whitewater_shaftHow do you prepare a six-mile section of the Whitewater Canal to turn a wheel, maintain water flow and float a canal boat for the thousands of visitors who want to ride on this unique piece of Indiana history? Jay Dishman, site manager of the Whitewater Canal State Historic Site, knows how. He and the rest of the Whitewater Canal maintenance crew have been working hard to get ready for the May 1 launch of the Ben Franklin III canal boat.

In addition, the Metamora Mill has returned to waterpower! The shaft, which is turned by the waterwheel located within Lock #25 and turns the gears in the mill’s lower level, has been repaired and placed back into action by the Vuckson Excavating Company. The mill had been running with the use of an electric motor located in the gear room. The pictures to the left show how this tricky replacement took place.

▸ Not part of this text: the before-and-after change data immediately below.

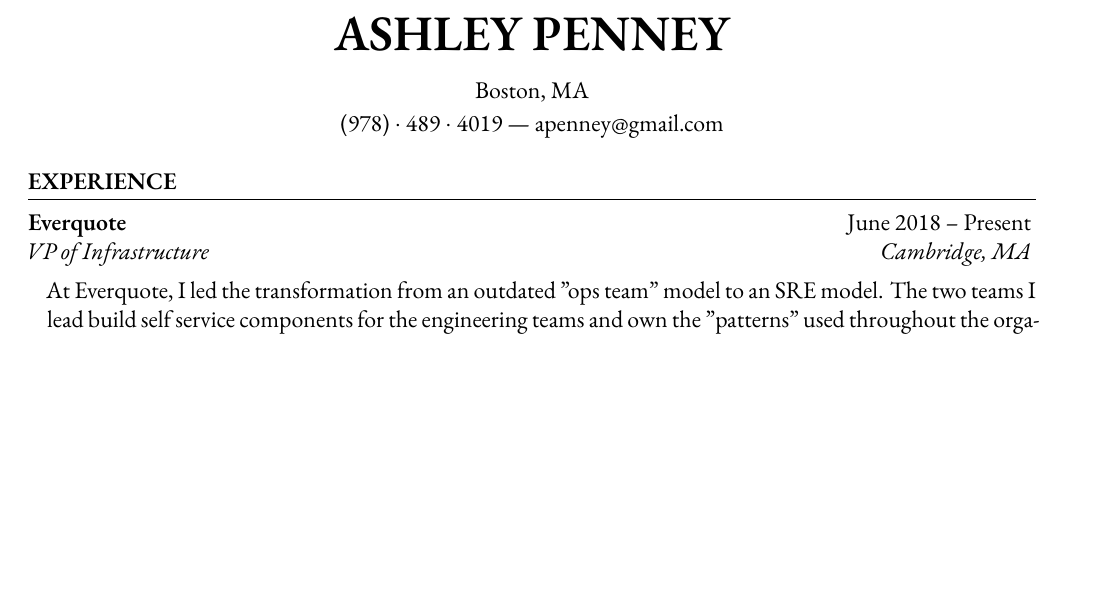
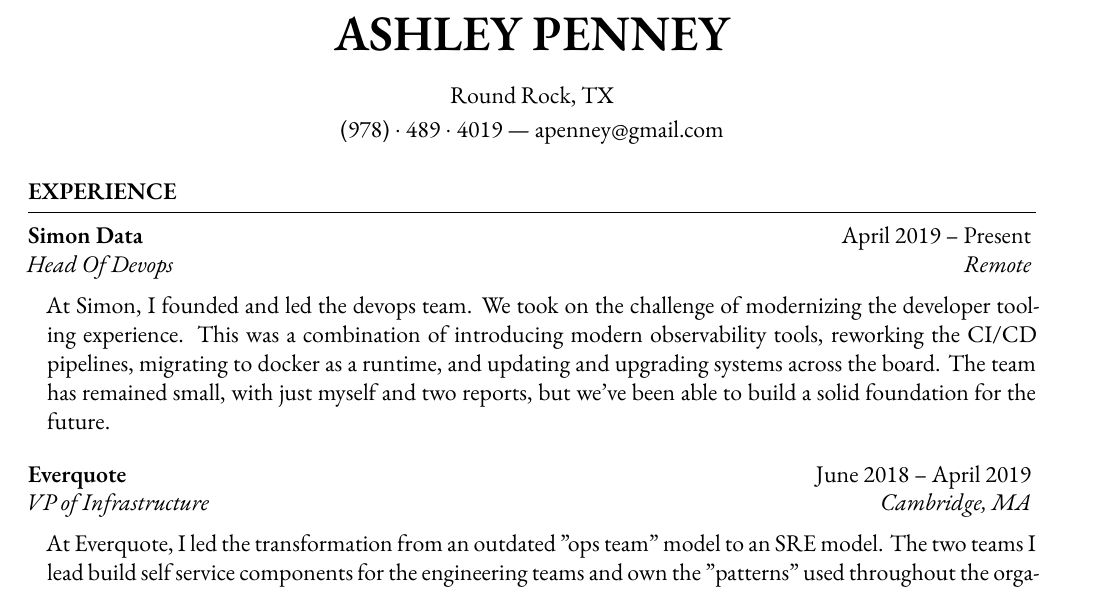
Before and after one commit to apenney/resume, a LaTeX CV (resume.tex): part of page 1 of 2, cut so that both start at the same text, the shorter picture padded with empty space. Compiled offline with XeLaTeX; a missing font is replaced by an installed copy or a similar font.

Commit message:
Haven't updated this in a long time

```diff
--- a/resume.tex
+++ b/resume.tex
@@ -7,7 +7,7 @@
 \usepackage[left=0.75in,top=0.6in,right=0.75in,bottom=0.6in]{geometry} % Document margins
 
 \name{Ashley Penney} % Your name
-\address{Boston, MA} % Your address
+\address{Round Rock, TX} % Your address
 \address{(978)~$\cdot$~489~$\cdot$~4019 \\ apenney@gmail.com} % Your phone number and email
 
 \begin{document}
@@ -17,7 +17,13 @@
 %----------------------------------------------------------------------------------------
 
 \begin{rSection}{Experience}
-\begin{rSubsection}{Everquote}{June 2018 -- Present}{VP of Infrastructure}{Cambridge, MA}
+\begin{rSubsection}{Simon Data}{April 2019 -- Present}{Head Of Devops}{Remote}
+
+\item[] At Simon, I founded and led the devops team.  We took on the challenge of modernizing the developer tooling experience.  This was a combination of introducing modern observability tools, reworking the CI/CD pipelines, migrating to docker as a runtime, and updating and upgrading systems across the board.  The team has remained small, with just myself and two reports, but we've been able to build a solid foundation for the future.
+
+\end{rSubsection}
+
+\begin{rSubsection}{Everquote}{June 2018 -- April 2019}{VP of Infrastructure}{Cambridge, MA}
 
 \item[] At Everquote, I led the transformation from an outdated "ops team" model to an
   SRE model.  The two teams I lead build self service components for the engineering
```
Also changed, not shown: resume.pdf.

The Whitewater Canal grounds and maintenance staff also made several needed repairs to the mill wheel and during the winter months that included tightening the rods, building and placing new cleats on the wheel, checking buckets against the shrouds, and cleaning out the pathway between the mill and the wheel.

Repairs and work in other parts of the six-mile stretch included the Laurel Feeder Dam west abutment. Water is flowing through the canal nicely after sediment clean-out areas were created near the Feeder Dam. A major repair of the canal bank took place at an area that had been washed out approximately halfway between Metamora and Brookville. The crew also spent a full day clearing out beaver dams located on the canal between Brookville and Metamora.

Finally, Whitewater Canal personnel will be spending the month of April working on the canal boat. The bow cabin roof and the rub rails will be repaired and the entire boat will be repainted. Everything will be ready for a season full of new experiences, so come join the Whitewater Canal crew beginning May 1 for a voyage like none other.

Joanne Williams is the program developer at the Whitewater Canal State Historic Site.